In 1943, Abraham Maslow proposed Hierarchy of Human Needs, which separates between five different levels of human needs. But by looking at all solutions which exist in a marketplace, I personally tend to distinguish between 4 major categories of needs where innovation takes place (in the figure below, their importance runs clockwise):
- Basic Personal (food, healthcare, housing, security, learning, transportation, etc.)
- Work (need for money, self-actualization, satisfaction, prosperity, wealth, etc.)
- Social (communication, socializing, learning, sex, family, etc.)
- Entertainment (relaxation, joy, fun, etc.)
Today, borders between these categories are getting fuzzier in developed countries. Work can co-exist with fun and joy. A basic need for food can co-exist with socalizing and entertainment: some people prefer gourmet meals in cozy restaurants rather than consuming fast food. Playing Sims combines socializing and entertainment. Listening music helps to entertain and relax. Playing tennis helps to entertain and stay in good health.
There are endless solutions for each category of needs, and many cross the borders of each other. But by looking at these categories, it becomes obvious that most winning solutions are those which cover ALL categories of needs. For instance, even an old-fashioned "wired" phone can be used for:
- Emergency calls (Basic Personal)
- Talking to friends (Social)
- Discussing budgets during travelling (Work)
- Ordering music on interactive TV channels (Entertainment).
The same is valid for a personal car, PC, and a large variety of other products. And not just for products, but for services too: for instance, personal coaching can help to improve someone’s life in all four categories. Gaming industry evolves in this direction as well. Look at computer games. Civilization has overgrown from bringing personal entertainment to become a useful tool on world history in urban learning. If Sims helps to entertain, discuss basic personal needs, and socialize, then Second Life adds business (working) aspect to the game. This is why Second Life is getting more and more popular. I had not bought an mp3 player before podcasts started to emerge on the Internet: it is great to learn something new from podcasts during long trips, and then relax by listening to music. A single device satisfies my needs for entertainment and work. In fact, I did not buy an mp3 player: my mobile phone equipped with 4 Gb Sony SD card does all needed jobs perfectly. It shows movies too, but iPhone promises to do it even better.
So, the secret number one is simple: if you want to create a really winning solution on large scale, create something that targets all four categories of needs. But probably this is not an eye-opener. Another question arises: how to create it?
Here TRIZ helps. We already have a car, a PC, a mobile phone. How to think about something really new, or at least, how to radically improve these existing solutions? Not so difficult. TRIZ philosophy says that really new solutions result from overcoming contradictions which were created by old solutions. For instance, once I had to give 5 different phone numbers so people could reach me in any location. And still, they were unable to reach me when I was on a trip. I always faced this contradiction – when arriving to a new destination, I needed to send my new number to… how many people? But I did not have time for that.
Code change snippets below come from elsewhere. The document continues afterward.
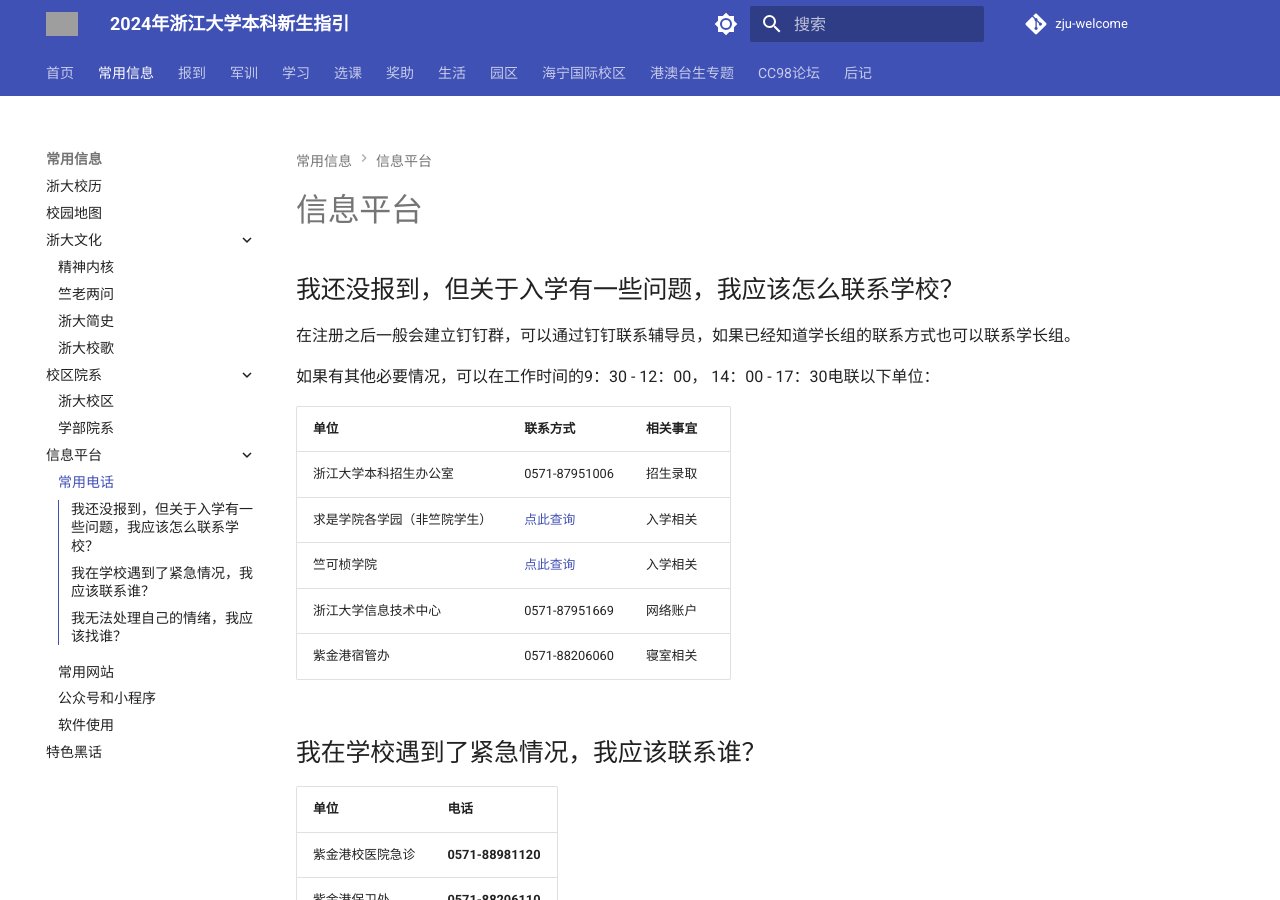
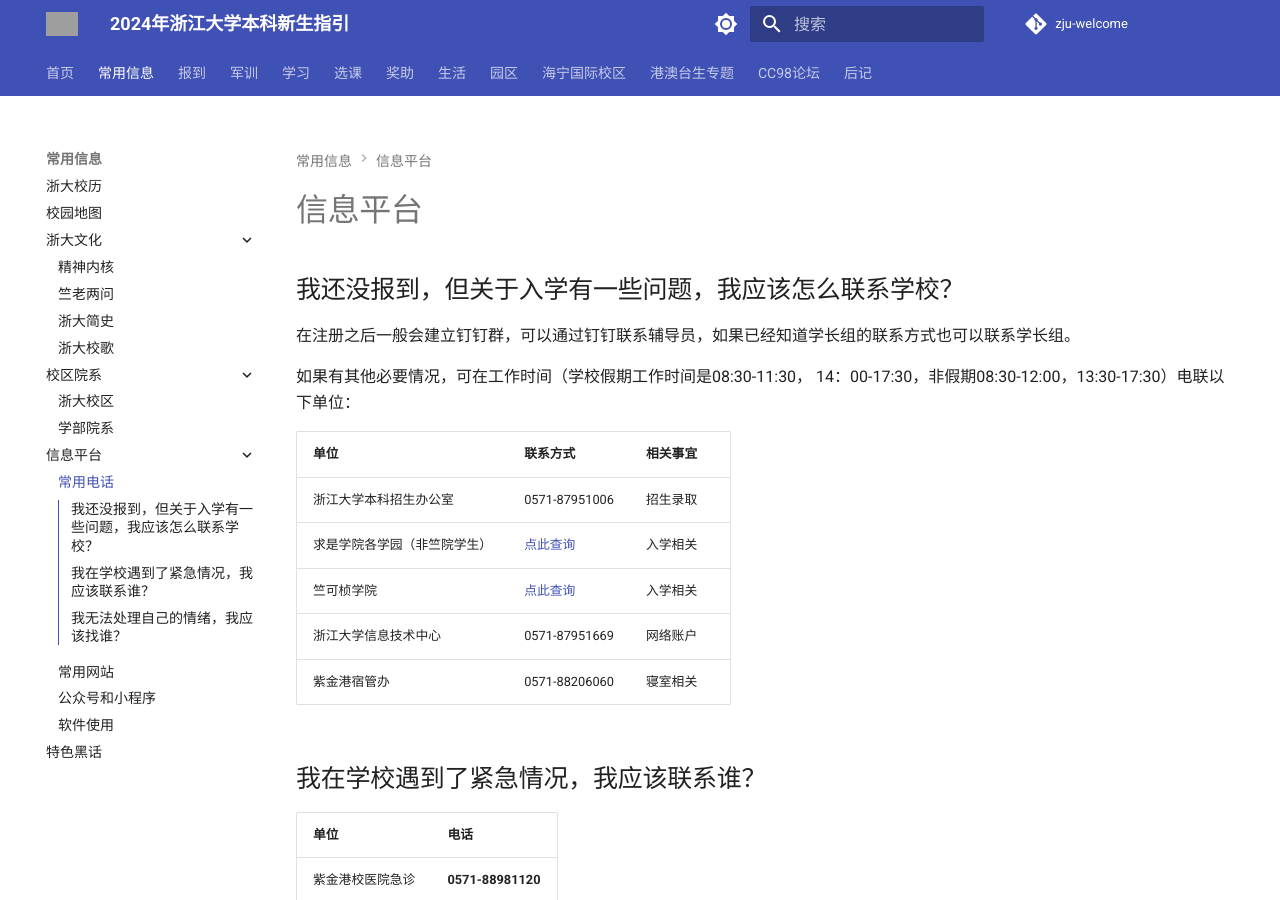
Before and after one commit to mini-full/zju-welcome, an MkDocs documentation site: the page built from docs/basics/contact.md, in a window 1280 px wide and 900 px high. Built offline with MkDocs 1.6.1 and Material for MkDocs 9.7.7, drawn with Linux system fonts in a browser that asks for light colours; plug-ins that fetch from the network failed and are left out; comment, search, counter and statistics services are not loaded; grey boxes are pictures that could not be loaded.

Commit message:
修正错误

```diff
--- a/docs/basics/contact.md
+++ b/docs/basics/contact.md
@@ -4,7 +4,7 @@
 
 在注册之后一般会建立钉钉群，可以通过钉钉联系辅导员，如果已经知道学长组的联系方式也可以联系学长组。
 
-如果有其他必要情况，可以在工作时间的9：30 - 12：00， 14：00 - 17：30电联以下单位：
+如果有其他必要情况，可在工作时间（学校假期工作时间是08:30-11:30， 14：00-17:30，非假期08:30-12:00，13:30-17:30）电联以下单位：
 
 | 单位                         | 联系方式                                       | 相关事宜 |
 | ---------------------------- | ---------------------------------------------- | -------- |
```
Also changed, not shown: docs/callout.md (+1 -1 lines), docs/index.md (+1 -1 lines).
If I would spend time for calling to everyone to inform about my new number, then I would not have time to do my job. And vice versa. A contradiction which was resolved by a mobile phone.
We can look at any of the existing solutions and identify what contradictions are still caused by it or its use. Not just slightly improve the convenience of use, but solve a real contradiction. For instance, back in 1997 a CTO of a company producing traditional (“wired”) phones told me that almost no one in the world would need a mobile phone except some top executives and traveling sales people. I thought: really? But one of my basic personal needs is to call emergency on case something happens no matter where I am – and this applies to everyone! In 1999, a top manager of one of the world leading company producing photo cameras told me that digital photography was doomed… Really? I was already fed up with endless film rolls, prints, and the necessity to go to a store each time to bring my films for processing, and paying each time quite a lot of money since I liked to use quality films and quality photo paper. Looking at the costs side, I calculated that owning a digital camera for one thousand euros will be paid off just within 2-3 years. And probably the cost factor was not the most appealing: the most important to me was a contradiction that I was not in the control of the quality of the prints I used to get from the store and I did not have time to do the prints myself. Another imprortant factor was that I knew that quality of digital cameras would improve immensely pretty soon – there were no physical barriers to that. The time has shown who was right.
So, the secret number 2: find contradictions, define new goals and resolve the contradictions. And create new winning solutions.
In fact, that’s all. The rest depends on your capabilities.